How to complete this task
Pick out every line in the data below that holds "templates".

Task inputs
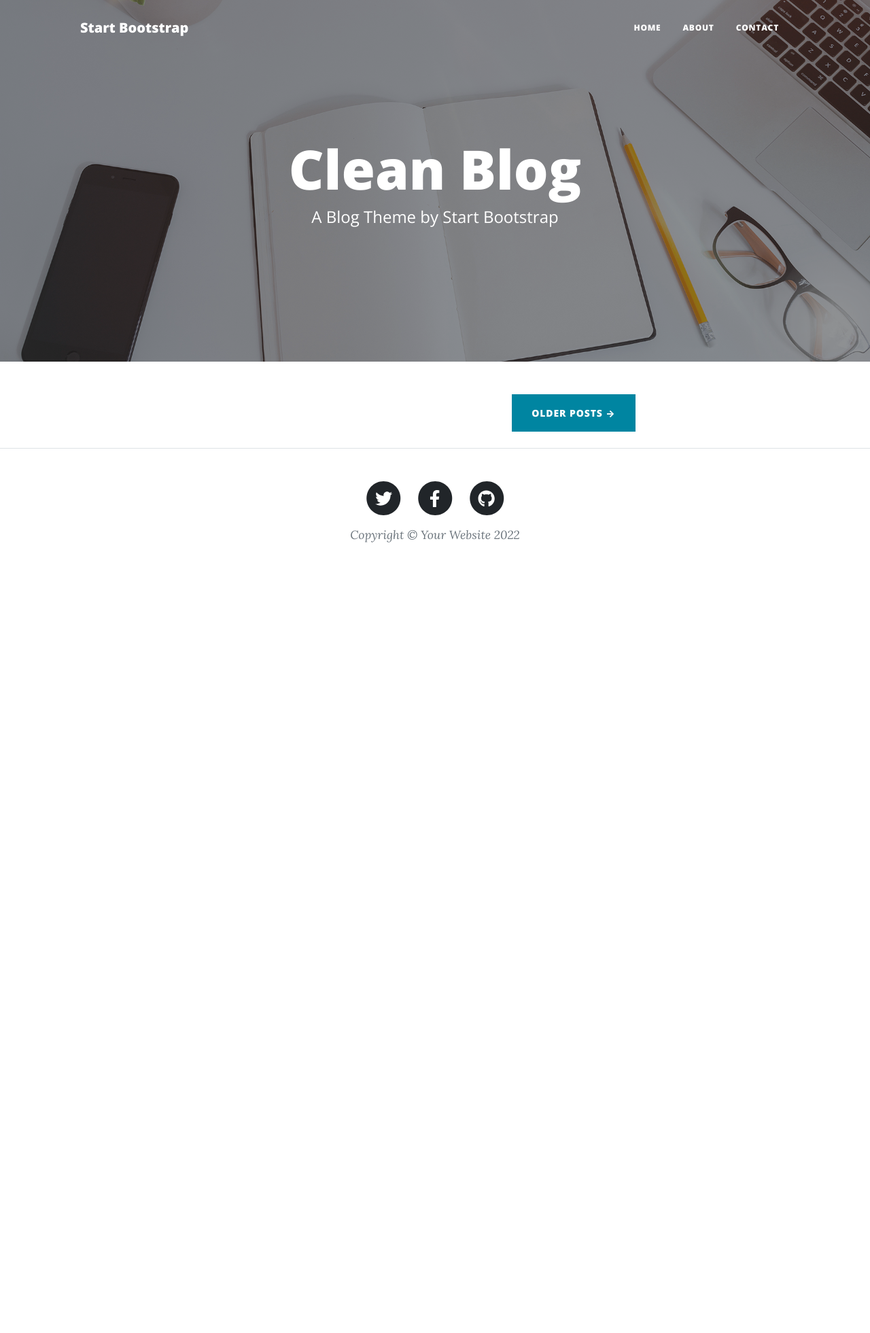
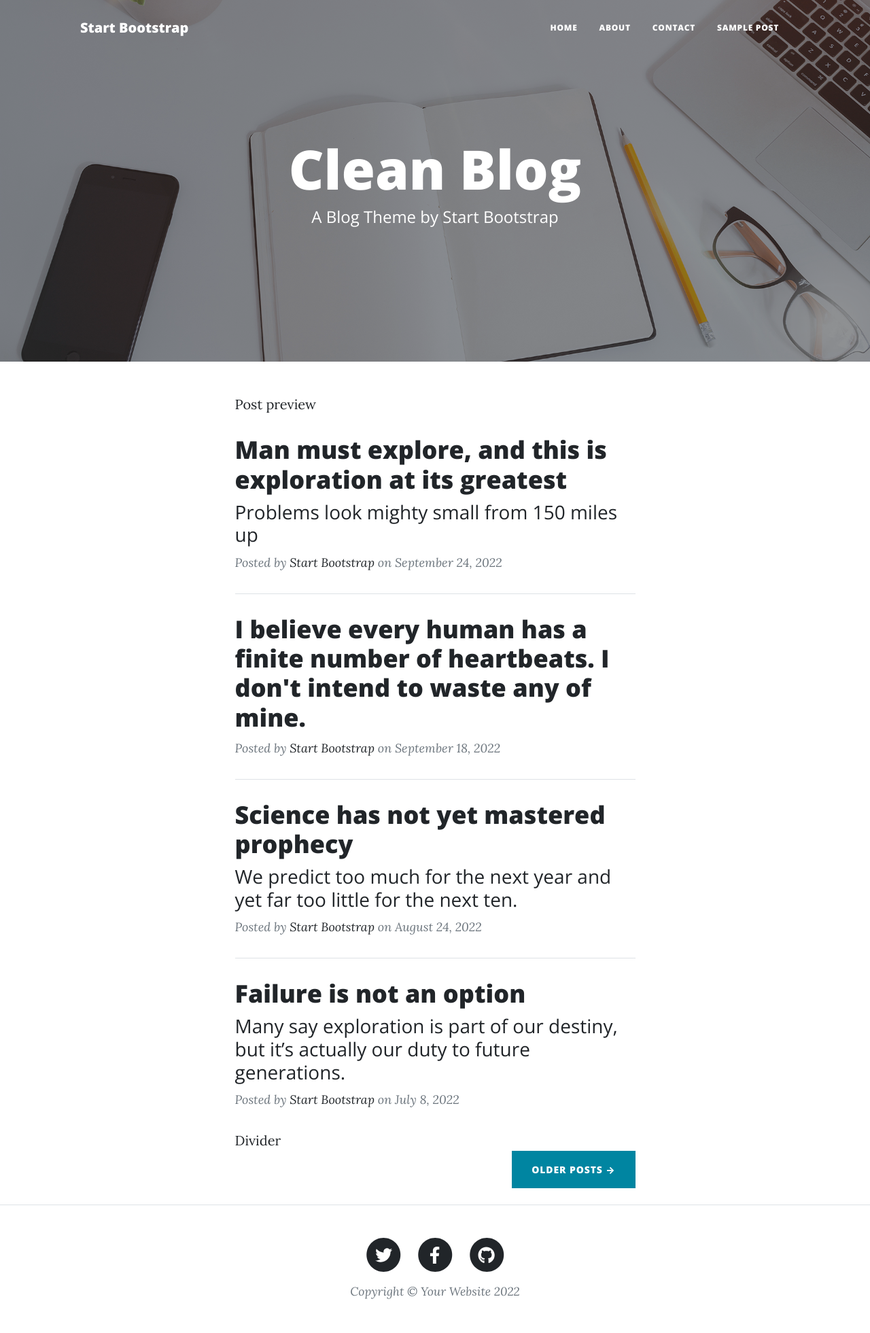
Before and after one commit to Wisang/day59-blog-capstone, a Flask app: page / in a window 1280 px wide. Shown: the whole page at 68% size. Before the commit the page ends 798 px from the top, so only its background shows below. Run offline with Flask 2, Linux system fonts and the light colour scheme; some libraries are stand-ins or nearby versions.

Commit message:
post summary in home page works

```diff
--- a/templates/footer.html
+++ b/templates/footer.html
@@ -37,6 +37,6 @@
  <!-- Bootstrap core JS-->
         <script src="https://cdn.jsdelivr.net/npm/bootstrap@5.1.3/dist/js/bootstrap.bundle.min.js"></script>
         <!-- Core theme JS-->
-        <script src="static/js/scripts.js"></script>
+        <script src="/static/js/scripts.js"></script>
     </body>
 </html>
--- a/templates/header.html
+++ b/templates/header.html
@@ -33,6 +33,7 @@
                         <li class="nav-item"><a class="nav-link px-lg-3 py-3 py-lg-4" href="/index.html">Home</a></li>
                         <li class="nav-item"><a class="nav-link px-lg-3 py-3 py-lg-4" href="/about.html">About</a></li>
                         <li class="nav-item"><a class="nav-link px-lg-3 py-3 py-lg-4" href="/contact.html">Contact</a></li>
+                        <li class="nav-item"><a class="nav-link px-lg-3 py-3 py-lg-4" href="/post.html">Sample Post</a></li>
                     </ul>
                 </div>
             </div>
--- a/templates/index.html
+++ b/templates/index.html
@@ -1,5 +1,5 @@
  {% include "header.html" %}
-        <header class="masthead" style="background-image: url('static/assets/img/home-bg.jpg')">
+        <header class="masthead" style="background-image: url('/static/assets/img/home-bg.jpg')">
             <div class="container position-relative px-4 px-lg-5">
                 <div class="row gx-4 gx-lg-5 justify-content-center">
                     <div class="col-md-10 col-lg-8 col-xl-7">
@@ -31,59 +31,59 @@
                         </div>
                     <hr class="my-4" />
                     {% endfor %}
+                     Post preview
+                    <div class="post-preview">
+                        <a href="post.html">
+                            <h2 class="post-title">Man must explore, and this is exploration at its greatest</h2>
+                            <h3 class="post-subtitle">Problems look mighty small from 150 miles up</h3>
+                        </a>
+                        <p class="post-meta">
+                            Posted by
+                            <a href="#!">Start Bootstrap</a>
+                            on September 24, 2022
+                        </p>
+                    </div>
+                    <!-- Divider-->
+                    <hr class="my-4" />
                     <!-- Post preview-->
-<!--                    <div class="post-preview">-->
-<!--                        <a href="post.html">-->
-<!--                            <h2 class="post-title">Man must explore, and this is exploration at its greatest</h2>-->
-<!--                            <h3 class="post-subtitle">Problems look mighty small from 150 miles up</h3>-->
-<!--                        </a>-->
-<!--                        <p class="post-meta">-->
-<!--                            Posted by-->
-<!--                            <a href="#!">Start Bootstrap</a>-->
-<!--                            on September 24, 2022-->
-<!--                        </p>-->
-<!--                    </div>-->
-<!--                    &lt;!&ndash; Divider&ndash;&gt;-->
-<!--                    <hr class="my-4" />-->
-<!--                    &lt;!&ndash; Post preview&ndash;&gt;-->
-<!--                    <div class="post-preview">-->
-<!--                        <a href="post.html"><h2 class="post-title">I believe every human has a finite number of heartbeats. I don't intend to waste any of mine.</h2></a>-->
-<!--                        <p class="post-meta">-->
-<!--                            Posted by-->
-<!--                            <a href="#!">Start Bootstrap</a>-->
-<!--                            on September 18, 2022-->
-<!--                        </p>-->
-<!--                    </div>-->
-<!--                    &lt;!&ndash; Divider&ndash;&gt;-->
-<!--                    <hr class="my-4" />-->
-<!--                    &lt;!&ndash; Post preview&ndash;&gt;-->
-<!--                    <div class="post-preview">-->
-<!--                        <a href="post.html">-->
-<!--                            <h2 class="post-title">Science has not yet mastered prophecy</h2>-->
-<!--                            <h3 class="post-subtitle">We predict too much for the next year and yet far too little for the next ten.</h3>-->
-<!--                        </a>-->
-<!--                        <p class="post-meta">-->
-<!--                            Posted by-->
-<!--                            <a href="#!">Start Bootstrap</a>-->
-<!--                            on August 24, 2022-->
-<!--                        </p>-->
-<!--                    </div>-->
-<!--                    &lt;!&ndash; Divider&ndash;&gt;-->
-<!--                    <hr class="my-4" />-->
-<!--                    &lt;!&ndash; Post preview&ndash;&gt;-->
-<!--                    <div class="post-preview">-->
-<!--                        <a href="post.html">-->
-<!--                            <h2 class="post-title">Failure is not an option</h2>-->
-<!--                            <h3 class="post-subtitle">Many say exploration is part of our destiny, but it’s actually our duty to future generations.</h3>-->
-<!--                        </a>-->
-<!--                        <p class="post-meta">-->
-<!--                            Posted by-->
-<!--                            <a href="#!">Start Bootstrap</a>-->
-<!--                            on July 8, 2022-->
-<!--                        </p>-->
-<!--                    </div>-->
+                    <div class="post-preview">
+                        <a href="post.html"><h2 class="post-title">I believe every human has a finite number of heartbeats. I don't intend to waste any of mine.</h2></a>
+                        <p class="post-meta">
+                            Posted by
+                            <a href="#!">Start Bootstrap</a>
+                            on September 18, 2022
+                        </p>
+                    </div>
+                    <!-- Divider-->
+                    <hr class="my-4" />
+                    <!-- Post preview-->
+                    <div class="post-preview">
+                        <a href="post.html">
+                            <h2 class="post-title">Science has not yet mastered prophecy</h2>
+                            <h3 class="post-subtitle">We predict too much for the next year and yet far too little for the next ten.</h3>
+                        </a>
+                        <p class="post-meta">
+                            Posted by
+                            <a href="#!">Start Bootstrap</a>
+                            on August 24, 2022
+                        </p>
+                    </div>
+                    <!-- Divider-->
+                    <hr class="my-4" />
+                    <!-- Post preview-->
+                    <div class="post-preview">
+                        <a href="post.html">
+                            <h2 class="post-title">Failure is not an option</h2>
+                            <h3 class="post-subtitle">Many say exploration is part of our destiny, but it’s actually our duty to future generations.</h3>
+                        </a>
+                        <p class="post-meta">
+                            Posted by
+                            <a href="#!">Start Bootstrap</a>
+                            on July 8, 2022
+                        </p>
+                    </div>
 
-                    <!-- Divider-->
+                     Divider
 
                     <!-- Pager-->
                     <div class="d-flex justify-content-end mb-4"><a class="btn btn-primary text-uppercase" href="#!">Older Posts →</a></div>
```
Also changed, not shown: templates/post.html (+3 -20 lines).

Response area
--- a/templates/footer.html
+++ b/templates/footer.html
--- a/templates/header.html
+++ b/templates/header.html
--- a/templates/index.html
+++ b/templates/index.html
Also changed, not shown: templates/post.html (+3 -20 lines).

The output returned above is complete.